Exercise description.
Images are to be left out when the records below are printed word for word.

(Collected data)

━━━━━━

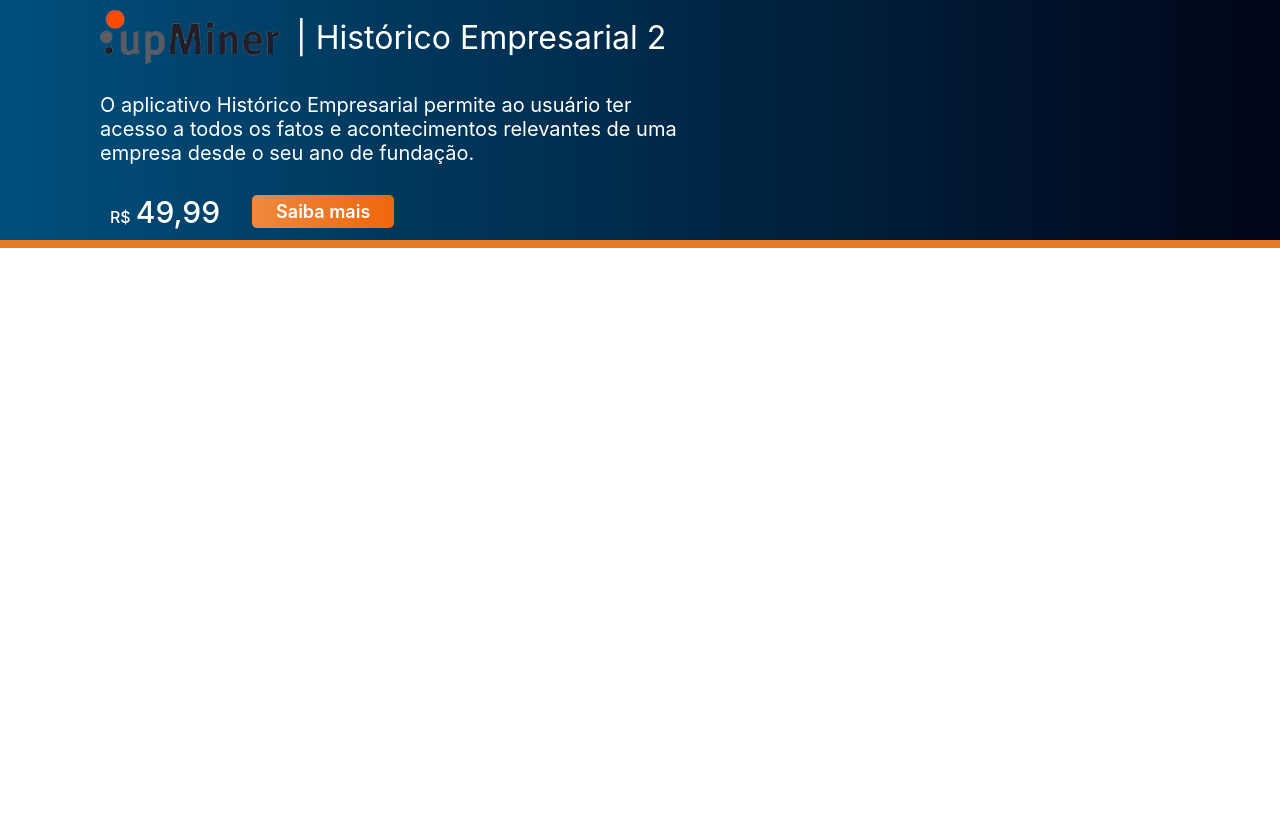
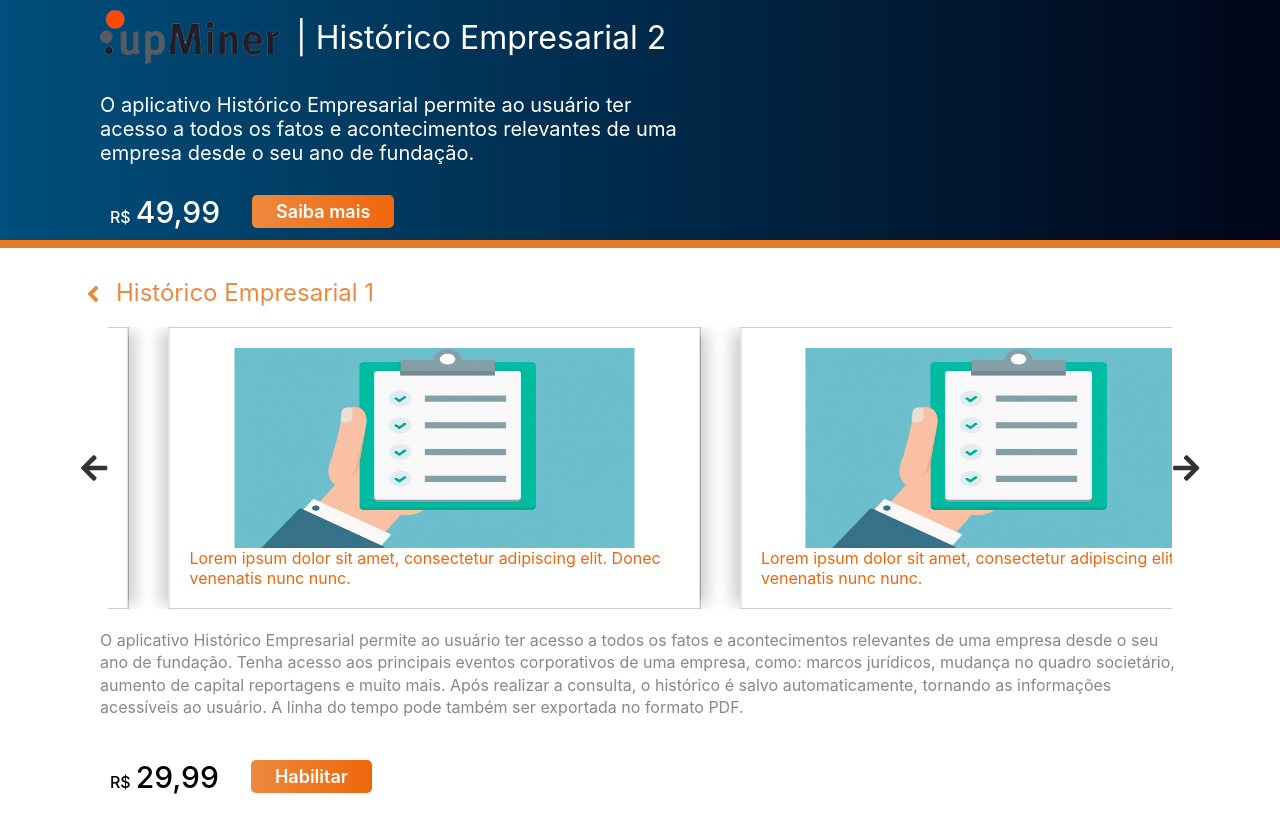
Before and after one commit to matheusgbl/upminer, a React (Vite) app: page /product-detail/0 in a window 1280 px wide. Built offline with nearby package versions, Linux system fonts and the light colour scheme.

Commit message:
Adicionada informações do serviço do header, ao clicar no botão de saiba mais

```diff
--- a/src/components/DetailCarousel/index.jsx
+++ b/src/components/DetailCarousel/index.jsx
@@ -14,6 +14,18 @@
   useEffect(() => {
     setLength(children.length);
   }, [children]);
+
+  useEffect(() => {
+    const interval = setInterval(() => {
+      setCurrentIndex(currentIndex + 1);
+    }, 5000);
+
+    return () => {
+      if (interval) {
+        clearInterval(interval);
+      }
+    };
+  });
 
   const next = () => {
     if (currentIndex < length - show) {
--- a/src/context/DataContext.jsx
+++ b/src/context/DataContext.jsx
@@ -44,17 +44,17 @@
       description: fullServiceHeaderDescription,
     },
     {
+      id: 1,
       about: about,
       service: 'Histórico Empresarial 2',
       price: '49,99',
-      id: 1,
       description: fullServiceHeaderDescription,
     },
     {
+      id: 2,
       about: about,
       service: 'Histórico Empresarial 3',
       price: '69,99',
-      id: 2,
       description: fullServiceHeaderDescription,
     },
   ]);
--- a/src/pages/details.jsx
+++ b/src/pages/details.jsx
@@ -20,11 +20,40 @@
   nunc nunc.`;
 
   const detailContent = serviceContent.filter((service) => service.id == id);
+  const detailHeaderContent = headerContent.filter((service) => service.id == id);
+  console.log(detailHeaderContent);
 
   return (
     <main className="main-detail-page">
       <Header headerBannerContent={headerContent} />
-      {detailContent.map((detail) => (
+      {detailContent.length === 0
+        ? detailHeaderContent.map((detail) => (
+            <div className="main-detail-page__content" key={detail.id}>
+              <div className="main-detail-page__content__infos">
+                <div className="main-detail-page__content__return">
+                  <Link to="/">
+                    <FaAngleLeft />
+                    {detail.service}
+                  </Link>
+                </div>
+                <div className="main-page-detail__content__carousel">
+                  <DetailCarousel show={2}>
+                    <DetailCard img={sample} description={loremIpsum} />
+                    <DetailCard img={sample} description={loremIpsum} />
+                    <DetailCard img={sample} description={loremIpsum} />
+                    <DetailCard img={sample} description={loremIpsum} />
+                  </DetailCarousel>
+                </div>
+                <div className="main-page-detail__content__service-description">
+                  <p>{detail.description}</p>
+                </div>
+                <div className="main-page-detail__content__service-price">
+                  <Button id={detail.id} price={detail.price} text="Habilitar" />
+                </div>
+              </div>
+            </div>
+          ))
+        : detailContent.map((detail) => (
             <div className="main-detail-page__content" key={detail.id}>
               <div className="main-detail-page__content__infos">
                 <div className="main-detail-page__content__return">
```
Lines whose indentation alone changed are shown as unchanged.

━━━━━━

Written answer.
Before and after one commit to matheusgbl/upminer, a React (Vite) app: page /product-detail/0 in a window 1280 px wide. Built offline with nearby package versions, Linux system fonts and the light colour scheme.

Commit message:
Adicionada informações do serviço do header, ao clicar no botão de saiba mais

```diff
--- a/src/components/DetailCarousel/index.jsx
+++ b/src/components/DetailCarousel/index.jsx
@@ -14,6 +14,18 @@
   useEffect(() => {
     setLength(children.length);
   }, [children]);
+
+  useEffect(() => {
+    const interval = setInterval(() => {
+      setCurrentIndex(currentIndex + 1);
+    }, 5000);
+
+    return () => {
+      if (interval) {
+        clearInterval(interval);
+      }
+    };
+  });
 
   const next = () => {
     if (currentIndex < length - show) {
--- a/src/context/DataContext.jsx
+++ b/src/context/DataContext.jsx
@@ -44,17 +44,17 @@
       description: fullServiceHeaderDescription,
     },
     {
+      id: 1,
       about: about,
       service: 'Histórico Empresarial 2',
       price: '49,99',
-      id: 1,
       description: fullServiceHeaderDescription,
     },
     {
+      id: 2,
       about: about,
       service: 'Histórico Empresarial 3',
       price: '69,99',
-      id: 2,
       description: fullServiceHeaderDescription,
     },
   ]);
--- a/src/pages/details.jsx
+++ b/src/pages/details.jsx
@@ -20,11 +20,40 @@
   nunc nunc.`;
 
   const detailContent = serviceContent.filter((service) => service.id == id);
+  const detailHeaderContent = headerContent.filter((service) => service.id == id);
+  console.log(detailHeaderContent);
 
   return (
     <main className="main-detail-page">
       <Header headerBannerContent={headerContent} />
-      {detailContent.map((detail) => (
+      {detailContent.length === 0
+        ? detailHeaderContent.map((detail) => (
+            <div className="main-detail-page__content" key={detail.id}>
+              <div className="main-detail-page__content__infos">
+                <div className="main-detail-page__content__return">
+                  <Link to="/">
+                    <FaAngleLeft />
+                    {detail.service}
+                  </Link>
+                </div>
+                <div className="main-page-detail__content__carousel">
+                  <DetailCarousel show={2}>
+                    <DetailCard img={sample} description={loremIpsum} />
+                    <DetailCard img={sample} description={loremIpsum} />
+                    <DetailCard img={sample} description={loremIpsum} />
+                    <DetailCard img={sample} description={loremIpsum} />
+                  </DetailCarousel>
+                </div>
+                <div className="main-page-detail__content__service-description">
+                  <p>{detail.description}</p>
+                </div>
+                <div className="main-page-detail__content__service-price">
+                  <Button id={detail.id} price={detail.price} text="Habilitar" />
+                </div>
+              </div>
+            </div>
+          ))
+        : detailContent.map((detail) => (
             <div className="main-detail-page__content" key={detail.id}>
               <div className="main-detail-page__content__infos">
                 <div className="main-detail-page__content__return">
```
Lines whose indentation alone changed are shown as unchanged.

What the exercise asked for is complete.